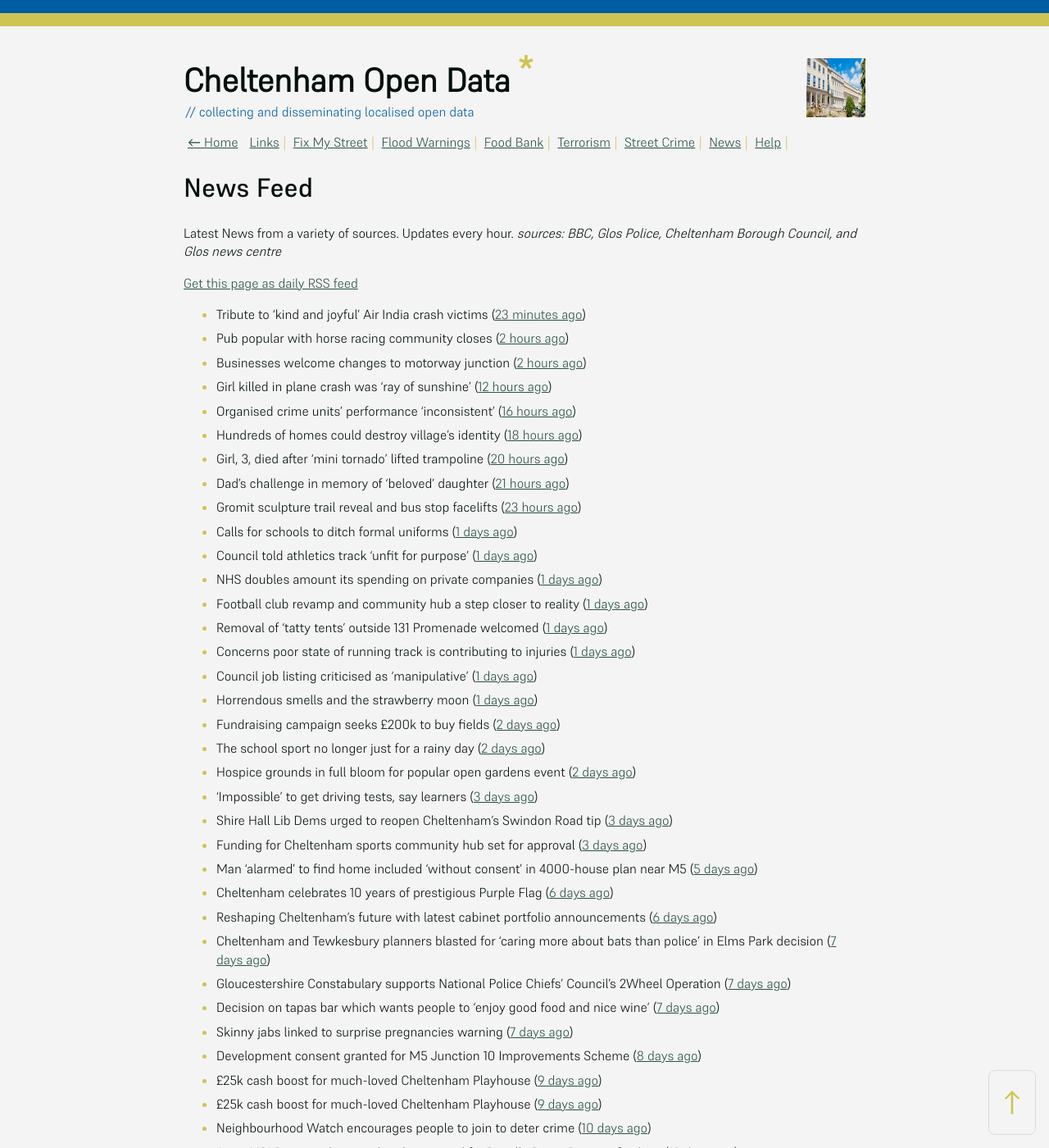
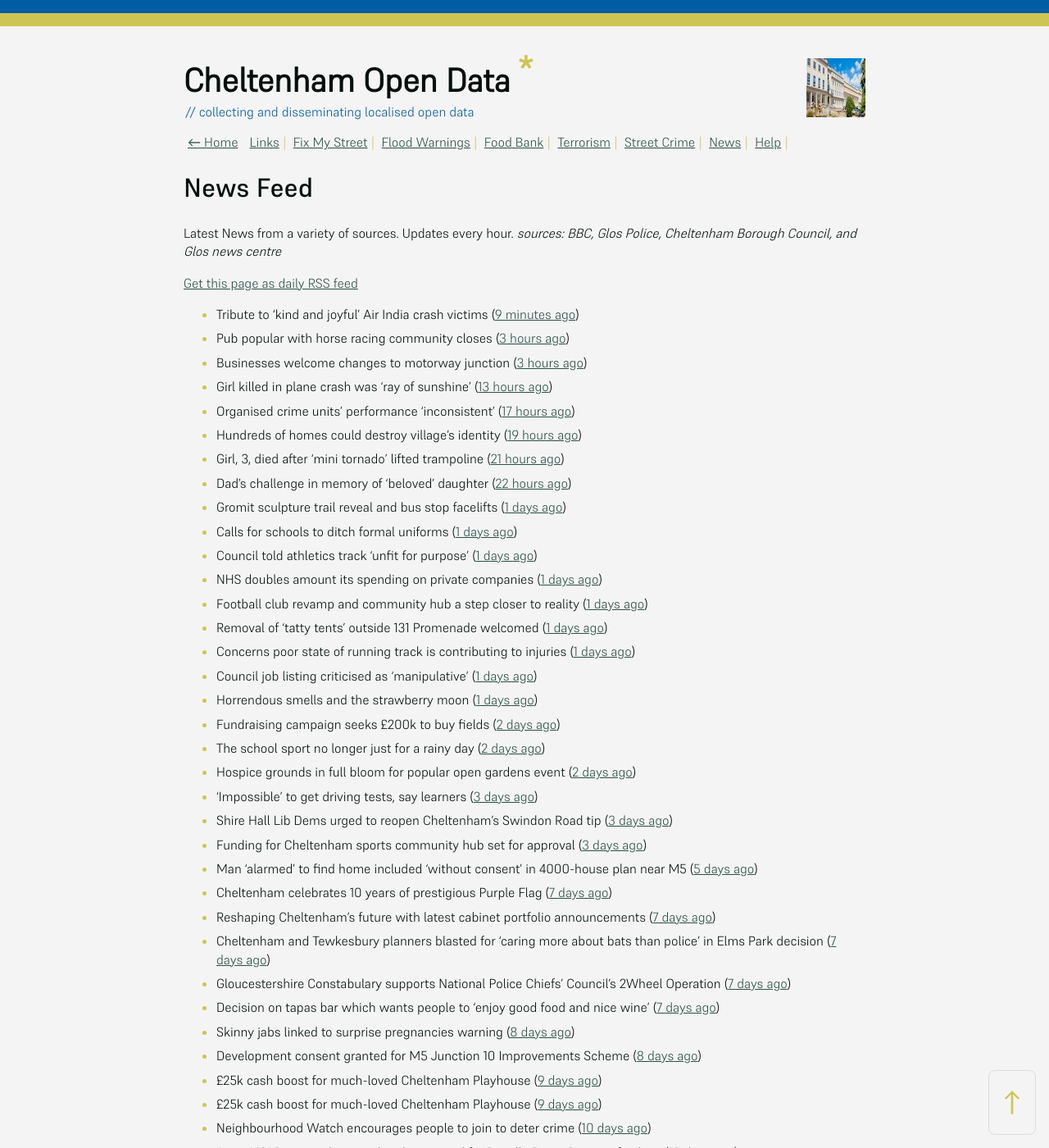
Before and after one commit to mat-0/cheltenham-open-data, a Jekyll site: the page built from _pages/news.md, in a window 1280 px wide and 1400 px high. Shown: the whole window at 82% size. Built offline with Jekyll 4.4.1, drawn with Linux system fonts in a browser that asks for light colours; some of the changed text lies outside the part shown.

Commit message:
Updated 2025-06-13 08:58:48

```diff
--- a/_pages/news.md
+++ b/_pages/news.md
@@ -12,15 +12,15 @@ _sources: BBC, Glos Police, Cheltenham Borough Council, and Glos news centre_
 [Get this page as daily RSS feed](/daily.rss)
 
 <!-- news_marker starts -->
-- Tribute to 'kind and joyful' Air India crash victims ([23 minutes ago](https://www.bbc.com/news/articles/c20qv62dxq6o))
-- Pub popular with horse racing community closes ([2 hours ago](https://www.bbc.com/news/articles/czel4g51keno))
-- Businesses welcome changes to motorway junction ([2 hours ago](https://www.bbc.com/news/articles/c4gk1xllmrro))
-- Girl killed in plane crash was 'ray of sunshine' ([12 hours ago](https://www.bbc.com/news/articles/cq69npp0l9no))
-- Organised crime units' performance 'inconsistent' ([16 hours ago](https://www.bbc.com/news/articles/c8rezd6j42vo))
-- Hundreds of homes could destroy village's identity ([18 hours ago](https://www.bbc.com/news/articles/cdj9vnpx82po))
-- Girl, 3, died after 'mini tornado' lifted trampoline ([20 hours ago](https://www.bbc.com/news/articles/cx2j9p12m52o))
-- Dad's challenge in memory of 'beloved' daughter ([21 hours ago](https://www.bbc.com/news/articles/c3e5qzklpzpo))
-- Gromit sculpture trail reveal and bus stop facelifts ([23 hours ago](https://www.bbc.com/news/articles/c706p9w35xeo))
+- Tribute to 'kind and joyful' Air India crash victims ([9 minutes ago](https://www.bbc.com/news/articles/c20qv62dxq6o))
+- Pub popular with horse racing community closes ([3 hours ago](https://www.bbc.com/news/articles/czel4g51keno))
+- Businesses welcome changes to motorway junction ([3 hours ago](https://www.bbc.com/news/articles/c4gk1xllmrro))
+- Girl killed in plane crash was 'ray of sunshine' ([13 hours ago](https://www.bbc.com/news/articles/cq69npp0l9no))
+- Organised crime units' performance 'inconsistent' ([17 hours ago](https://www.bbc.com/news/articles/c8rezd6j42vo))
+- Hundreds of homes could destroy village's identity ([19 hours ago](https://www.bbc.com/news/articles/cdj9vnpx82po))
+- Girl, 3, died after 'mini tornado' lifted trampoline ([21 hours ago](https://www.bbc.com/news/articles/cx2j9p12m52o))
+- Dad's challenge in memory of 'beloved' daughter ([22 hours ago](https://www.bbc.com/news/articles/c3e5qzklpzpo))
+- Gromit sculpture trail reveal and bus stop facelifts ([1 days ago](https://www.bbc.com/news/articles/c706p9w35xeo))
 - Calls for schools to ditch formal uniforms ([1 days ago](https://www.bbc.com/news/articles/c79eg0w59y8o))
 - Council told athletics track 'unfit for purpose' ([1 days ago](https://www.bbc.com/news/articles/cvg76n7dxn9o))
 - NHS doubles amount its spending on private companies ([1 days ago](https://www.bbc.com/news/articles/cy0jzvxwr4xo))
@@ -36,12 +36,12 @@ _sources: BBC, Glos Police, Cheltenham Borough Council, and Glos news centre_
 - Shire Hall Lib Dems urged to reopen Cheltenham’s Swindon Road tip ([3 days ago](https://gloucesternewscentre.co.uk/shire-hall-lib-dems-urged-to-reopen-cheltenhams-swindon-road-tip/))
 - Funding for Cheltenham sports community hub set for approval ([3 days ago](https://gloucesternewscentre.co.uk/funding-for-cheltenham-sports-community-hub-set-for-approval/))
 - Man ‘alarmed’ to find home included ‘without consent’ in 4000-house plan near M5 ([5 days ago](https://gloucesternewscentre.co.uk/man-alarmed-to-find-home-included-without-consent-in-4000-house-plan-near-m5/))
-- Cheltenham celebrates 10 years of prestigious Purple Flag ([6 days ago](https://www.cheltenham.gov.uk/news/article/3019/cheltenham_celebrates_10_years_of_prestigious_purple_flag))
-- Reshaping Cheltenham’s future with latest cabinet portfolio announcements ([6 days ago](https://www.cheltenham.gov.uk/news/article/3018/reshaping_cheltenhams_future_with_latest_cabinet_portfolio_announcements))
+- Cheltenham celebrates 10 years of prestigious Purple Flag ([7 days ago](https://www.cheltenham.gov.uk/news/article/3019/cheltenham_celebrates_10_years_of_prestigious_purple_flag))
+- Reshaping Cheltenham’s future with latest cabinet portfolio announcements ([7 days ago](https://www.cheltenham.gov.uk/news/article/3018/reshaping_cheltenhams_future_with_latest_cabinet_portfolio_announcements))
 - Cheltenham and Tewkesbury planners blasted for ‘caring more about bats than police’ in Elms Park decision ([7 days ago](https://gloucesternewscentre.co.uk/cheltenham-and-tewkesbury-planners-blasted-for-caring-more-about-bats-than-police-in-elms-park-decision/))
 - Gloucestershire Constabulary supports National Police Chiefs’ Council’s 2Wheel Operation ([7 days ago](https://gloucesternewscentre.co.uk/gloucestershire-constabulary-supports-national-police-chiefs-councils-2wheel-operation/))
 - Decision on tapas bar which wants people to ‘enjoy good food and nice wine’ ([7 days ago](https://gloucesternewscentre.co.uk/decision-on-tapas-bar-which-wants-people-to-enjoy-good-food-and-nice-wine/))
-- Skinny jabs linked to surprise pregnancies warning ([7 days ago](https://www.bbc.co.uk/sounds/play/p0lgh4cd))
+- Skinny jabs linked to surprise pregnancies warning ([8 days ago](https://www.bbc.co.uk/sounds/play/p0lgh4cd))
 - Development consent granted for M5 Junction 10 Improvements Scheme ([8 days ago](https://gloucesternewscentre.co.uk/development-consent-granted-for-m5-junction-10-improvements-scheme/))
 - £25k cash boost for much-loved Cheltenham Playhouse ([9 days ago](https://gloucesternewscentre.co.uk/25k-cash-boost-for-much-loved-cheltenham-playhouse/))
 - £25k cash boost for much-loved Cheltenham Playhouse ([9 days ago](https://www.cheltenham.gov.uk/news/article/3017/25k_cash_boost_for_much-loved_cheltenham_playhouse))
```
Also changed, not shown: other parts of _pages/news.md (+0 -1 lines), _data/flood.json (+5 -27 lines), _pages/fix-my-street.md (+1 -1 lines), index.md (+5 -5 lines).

################

- What to produce:
Give the listing again word for word. Skip every image.

- Solution for this problem:
Before and after one commit to mat-0/cheltenham-open-data, a Jekyll site: the page built from _pages/news.md, in a window 1280 px wide and 1400 px high. Shown: the whole window at 82% size. Built offline with Jekyll 4.4.1, drawn with Linux system fonts in a browser that asks for light colours; some of the changed text lies outside the part shown.

Commit message:
Updated 2025-06-13 08:58:48

```diff
--- a/_pages/news.md
+++ b/_pages/news.md
@@ -12,15 +12,15 @@ _sources: BBC, Glos Police, Cheltenham Borough Council, and Glos news centre_
 [Get this page as daily RSS feed](/daily.rss)
 
 <!-- news_marker starts -->
-- Tribute to 'kind and joyful' Air India crash victims ([23 minutes ago](https://www.bbc.com/news/articles/c20qv62dxq6o))
-- Pub popular with horse racing community closes ([2 hours ago](https://www.bbc.com/news/articles/czel4g51keno))
-- Businesses welcome changes to motorway junction ([2 hours ago](https://www.bbc.com/news/articles/c4gk1xllmrro))
-- Girl killed in plane crash was 'ray of sunshine' ([12 hours ago](https://www.bbc.com/news/articles/cq69npp0l9no))
-- Organised crime units' performance 'inconsistent' ([16 hours ago](https://www.bbc.com/news/articles/c8rezd6j42vo))
-- Hundreds of homes could destroy village's identity ([18 hours ago](https://www.bbc.com/news/articles/cdj9vnpx82po))
-- Girl, 3, died after 'mini tornado' lifted trampoline ([20 hours ago](https://www.bbc.com/news/articles/cx2j9p12m52o))
-- Dad's challenge in memory of 'beloved' daughter ([21 hours ago](https://www.bbc.com/news/articles/c3e5qzklpzpo))
-- Gromit sculpture trail reveal and bus stop facelifts ([23 hours ago](https://www.bbc.com/news/articles/c706p9w35xeo))
+- Tribute to 'kind and joyful' Air India crash victims ([9 minutes ago](https://www.bbc.com/news/articles/c20qv62dxq6o))
+- Pub popular with horse racing community closes ([3 hours ago](https://www.bbc.com/news/articles/czel4g51keno))
+- Businesses welcome changes to motorway junction ([3 hours ago](https://www.bbc.com/news/articles/c4gk1xllmrro))
+- Girl killed in plane crash was 'ray of sunshine' ([13 hours ago](https://www.bbc.com/news/articles/cq69npp0l9no))
+- Organised crime units' performance 'inconsistent' ([17 hours ago](https://www.bbc.com/news/articles/c8rezd6j42vo))
+- Hundreds of homes could destroy village's identity ([19 hours ago](https://www.bbc.com/news/articles/cdj9vnpx82po))
+- Girl, 3, died after 'mini tornado' lifted trampoline ([21 hours ago](https://www.bbc.com/news/articles/cx2j9p12m52o))
+- Dad's challenge in memory of 'beloved' daughter ([22 hours ago](https://www.bbc.com/news/articles/c3e5qzklpzpo))
+- Gromit sculpture trail reveal and bus stop facelifts ([1 days ago](https://www.bbc.com/news/articles/c706p9w35xeo))
 - Calls for schools to ditch formal uniforms ([1 days ago](https://www.bbc.com/news/articles/c79eg0w59y8o))
 - Council told athletics track 'unfit for purpose' ([1 days ago](https://www.bbc.com/news/articles/cvg76n7dxn9o))
 - NHS doubles amount its spending on private companies ([1 days ago](https://www.bbc.com/news/articles/cy0jzvxwr4xo))
@@ -36,12 +36,12 @@ _sources: BBC, Glos Police, Cheltenham Borough Council, and Glos news centre_
 - Shire Hall Lib Dems urged to reopen Cheltenham’s Swindon Road tip ([3 days ago](https://gloucesternewscentre.co.uk/shire-hall-lib-dems-urged-to-reopen-cheltenhams-swindon-road-tip/))
 - Funding for Cheltenham sports community hub set for approval ([3 days ago](https://gloucesternewscentre.co.uk/funding-for-cheltenham-sports-community-hub-set-for-approval/))
 - Man ‘alarmed’ to find home included ‘without consent’ in 4000-house plan near M5 ([5 days ago](https://gloucesternewscentre.co.uk/man-alarmed-to-find-home-included-without-consent-in-4000-house-plan-near-m5/))
-- Cheltenham celebrates 10 years of prestigious Purple Flag ([6 days ago](https://www.cheltenham.gov.uk/news/article/3019/cheltenham_celebrates_10_years_of_prestigious_purple_flag))
-- Reshaping Cheltenham’s future with latest cabinet portfolio announcements ([6 days ago](https://www.cheltenham.gov.uk/news/article/3018/reshaping_cheltenhams_future_with_latest_cabinet_portfolio_announcements))
+- Cheltenham celebrates 10 years of prestigious Purple Flag ([7 days ago](https://www.cheltenham.gov.uk/news/article/3019/cheltenham_celebrates_10_years_of_prestigious_purple_flag))
+- Reshaping Cheltenham’s future with latest cabinet portfolio announcements ([7 days ago](https://www.cheltenham.gov.uk/news/article/3018/reshaping_cheltenhams_future_with_latest_cabinet_portfolio_announcements))
 - Cheltenham and Tewkesbury planners blasted for ‘caring more about bats than police’ in Elms Park decision ([7 days ago](https://gloucesternewscentre.co.uk/cheltenham-and-tewkesbury-planners-blasted-for-caring-more-about-bats-than-police-in-elms-park-decision/))
 - Gloucestershire Constabulary supports National Police Chiefs’ Council’s 2Wheel Operation ([7 days ago](https://gloucesternewscentre.co.uk/gloucestershire-constabulary-supports-national-police-chiefs-councils-2wheel-operation/))
 - Decision on tapas bar which wants people to ‘enjoy good food and nice wine’ ([7 days ago](https://gloucesternewscentre.co.uk/decision-on-tapas-bar-which-wants-people-to-enjoy-good-food-and-nice-wine/))
-- Skinny jabs linked to surprise pregnancies warning ([7 days ago](https://www.bbc.co.uk/sounds/play/p0lgh4cd))
+- Skinny jabs linked to surprise pregnancies warning ([8 days ago](https://www.bbc.co.uk/sounds/play/p0lgh4cd))
 - Development consent granted for M5 Junction 10 Improvements Scheme ([8 days ago](https://gloucesternewscentre.co.uk/development-consent-granted-for-m5-junction-10-improvements-scheme/))
 - £25k cash boost for much-loved Cheltenham Playhouse ([9 days ago](https://gloucesternewscentre.co.uk/25k-cash-boost-for-much-loved-cheltenham-playhouse/))
 - £25k cash boost for much-loved Cheltenham Playhouse ([9 days ago](https://www.cheltenham.gov.uk/news/article/3017/25k_cash_boost_for_much-loved_cheltenham_playhouse))
```
Also changed, not shown: other parts of _pages/news.md (+0 -1 lines), _data/flood.json (+5 -27 lines), _pages/fix-my-street.md (+1 -1 lines), index.md (+5 -5 lines).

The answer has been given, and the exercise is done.